The following formalities must be complied with when entering into deeds:
- Deeds must be made in writing;
- It must be clear from the face of the instrument (usually via specific wording inserted above the signature blocks) that it is intended to take effect as a deed;
- Strict formalities as to execution must be followed which will depend on the legal personality of the executing party; and
- Deeds must be delivered.
Execution of deeds:
Where a deed is executed by an individual, the instrument will only be valid if it is signed by (or at the direction of) an individual in the presence of a witness who attests the signature. Similarly, where it is executed by a company by the signature of one director, the executing director must sign in the presence of a witness who attests the signature.
In either case, the law does not impose any requirements relating to the identity or competence of a witness. It is however, an established principle at common law that a party to a deed cannot be an attesting witness.
As the number of people currently working from home in the UK is higher than ever before, it has raised the question of whether family members may witness signatures. Government guidance suggests that the relevant legislation does not prevent a signatory’s spouse, civil partner or cohabitee from acting as a witness (if they are not a party to the deed), but this is best avoided. Indeed, considering that the primary purpose of witnessing signatures is to provide evidence of what was signed, when and by whom, independent and unrelated witnesses should be used as a matter of best practice.
Electronic execution of contracts and deeds:
The application of the key contract law principles (offer, acceptance, consideration, intention to create legal relations and certainty of terms) does not depend on the particular technology being used to create the contract. The parties will simply need to consider whether these elements are present in the electronic means being used.
In case of contracts, where no legal formalities are to be observed, (ie. simple contracts) the legal validity of the form in which the contract takes place and the method of execution should not be questioned, as no legal requirement for writing or signature applies and therefore, it will be open to the parties to agree an approach.
Where the contract is subject to a statutory requirement for writing and signature, the key question is whether the electronic means satisfy these requirements. Whilst the law is continuing to develop in this area, there is a visible general trend towards accepting that electronical means are capable of satisfying the statutory requirements.
It is now becoming increasingly common to deliver deeds via virtual means as it is accepted that electronic closing mechanisms are capable of creating legally binding deeds. It must be noted however, that Wills and various property deeds registrable at the Land Registry cannot be executed electronically.
Another important matter to be considered is how to witness e-signatures.
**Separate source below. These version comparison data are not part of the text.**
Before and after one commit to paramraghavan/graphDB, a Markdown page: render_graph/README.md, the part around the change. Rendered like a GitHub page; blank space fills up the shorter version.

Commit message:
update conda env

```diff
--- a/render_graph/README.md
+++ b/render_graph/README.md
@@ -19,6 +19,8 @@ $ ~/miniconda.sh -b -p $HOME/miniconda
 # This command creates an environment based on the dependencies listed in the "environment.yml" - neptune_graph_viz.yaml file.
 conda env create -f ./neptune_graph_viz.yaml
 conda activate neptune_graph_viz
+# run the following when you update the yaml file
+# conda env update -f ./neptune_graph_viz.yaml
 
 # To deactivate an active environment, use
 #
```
The Law Commission has confirmed in September 2019 that a deed which must be signed in the presence of a witness requires the physical presence of that witness, meaning that remote witnessing is not possible. Therefore, although there is nothing to prevent people from creating legally enforceable deeds electronically, witnessing an electronic signature in person may result in practical difficulties, and is why the vast majority of deeds are still being delivered via manual execution of a paper copy.
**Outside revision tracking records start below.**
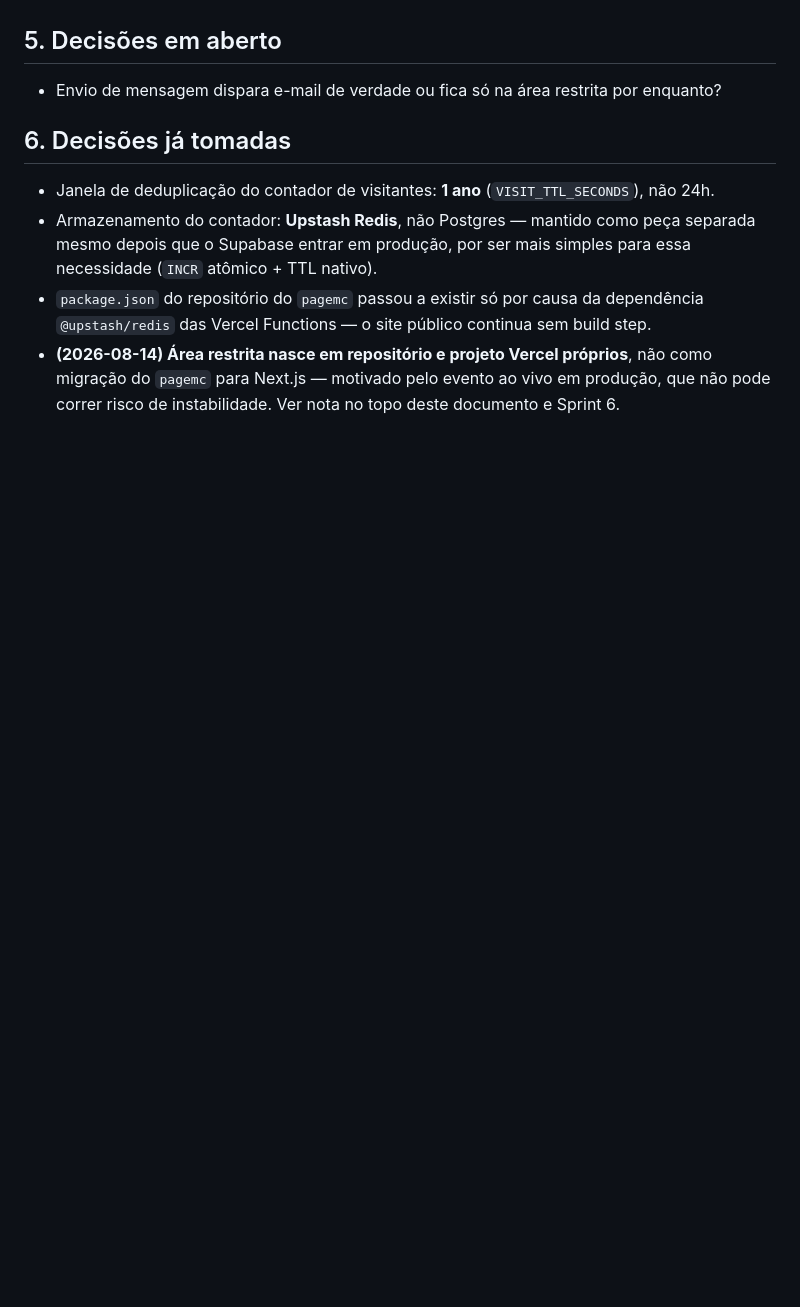
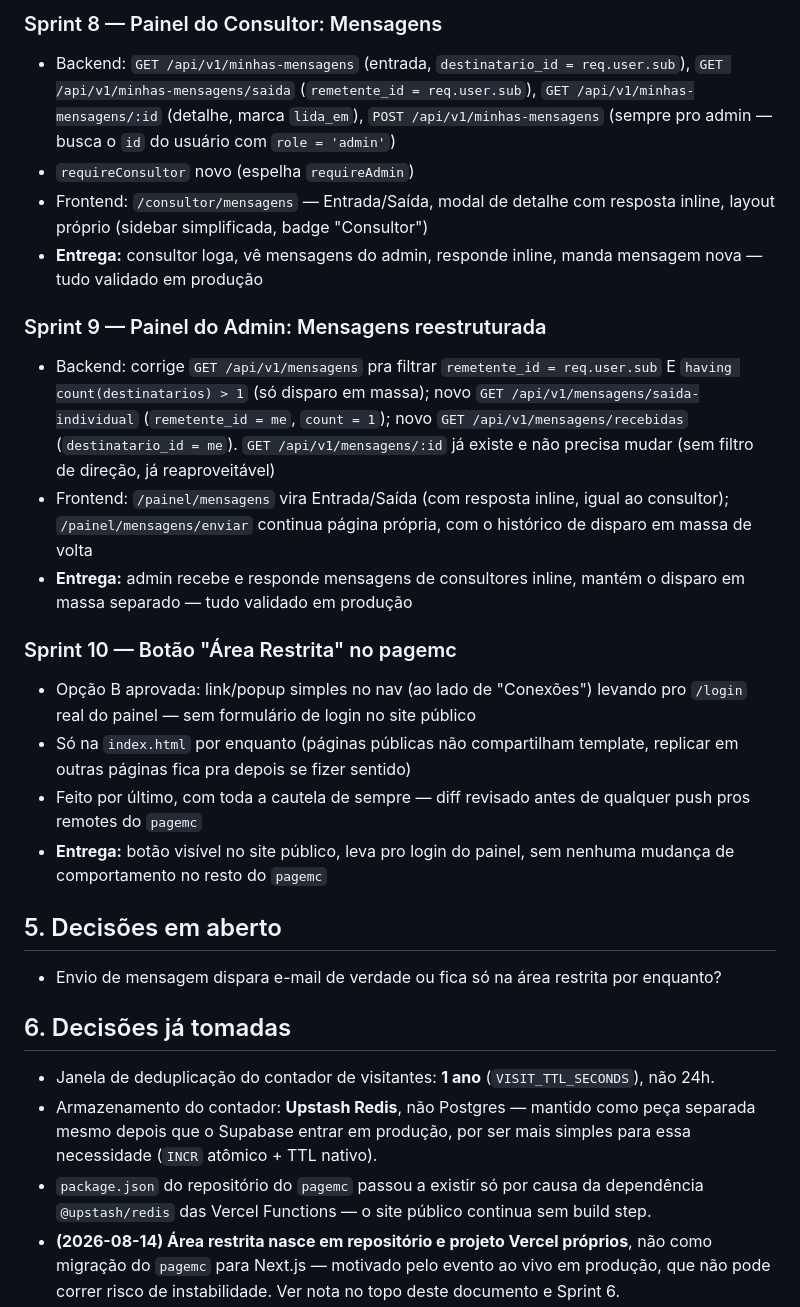
Before and after one commit to crisqua/MCVENDAS_HK, a Markdown page: docs/plano-sprints-area-restrita.md, the part around one of its changes. GitHub-like rendering; blank space fills up the shorter version.

```diff
--- a/docs/plano-sprints-area-restrita.md
+++ b/docs/plano-sprints-area-restrita.md
@@ -294,3 +307,19 @@ A **área de Consultores** (login do consultor, leitura de mensagens recebidas,
+### Sprint 8 — Painel do Consultor: Mensagens
+- Backend: `GET /api/v1/minhas-mensagens` (entrada, `destinatario_id = req.user.sub`), `GET /api/v1/minhas-mensagens/saida` (`remetente_id = req.user.sub`), `GET /api/v1/minhas-mensagens/:id` (detalhe, marca `lida_em`), `POST /api/v1/minhas-mensagens` (sempre pro admin — busca o `id` do usuário com `role = 'admin'`)
+- `requireConsultor` novo (espelha `requireAdmin`)
+- Frontend: `/consultor/mensagens` — Entrada/Saída, modal de detalhe com resposta inline, layout próprio (sidebar simplificada, badge "Consultor")
+- **Entrega:** consultor loga, vê mensagens do admin, responde inline, manda mensagem nova — tudo validado em produção
+
+### Sprint 9 — Painel do Admin: Mensagens reestruturada
+- Backend: corrige `GET /api/v1/mensagens` pra filtrar `remetente_id = req.user.sub` E `having count(destinatarios) > 1` (só disparo em massa); novo `GET /api/v1/mensagens/saida-individual` (`remetente_id = me`, `count = 1`); novo `GET /api/v1/mensagens/recebidas` (`destinatario_id = me`). `GET /api/v1/mensagens/:id` já existe e não precisa mudar (sem filtro de direção, já reaproveitável)
+- Frontend: `/painel/mensagens` vira Entrada/Saída (com resposta inline, igual ao consultor); `/painel/mensagens/enviar` continua página própria, com o histórico de disparo em massa de volta
+- **Entrega:** admin recebe e responde mensagens de consultores inline, mantém o disparo em massa separado — tudo validado em produção
+
+### Sprint 10 — Botão "Área Restrita" no pagemc
+- Opção B aprovada: link/popup simples no nav (ao lado de "Conexões") levando pro `/login` real do painel — sem formulário de login no site público
+- Só na `index.html` por enquanto (páginas públicas não compartilham template, replicar em outras páginas fica pra depois se fizer sentido)
+- Feito por último, com toda a cautela de sempre — diff revisado antes de qualquer push pros remotes do `pagemc`
+- **Entrega:** botão visível no site público, leva pro login do painel, sem nenhuma mudança de comportamento no resto do `pagemc`
 
 ## 5. Decisões em aberto
 
```
Also changed, not shown: other parts of docs/plano-sprints-area-restrita.md (+15 -2 lines).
Should your business needs any assistance to determine what legal formalities must be observed whilst executing legal documents, or should you need further clarification, please do not hesitate to get in touch with a member of our Corporate team.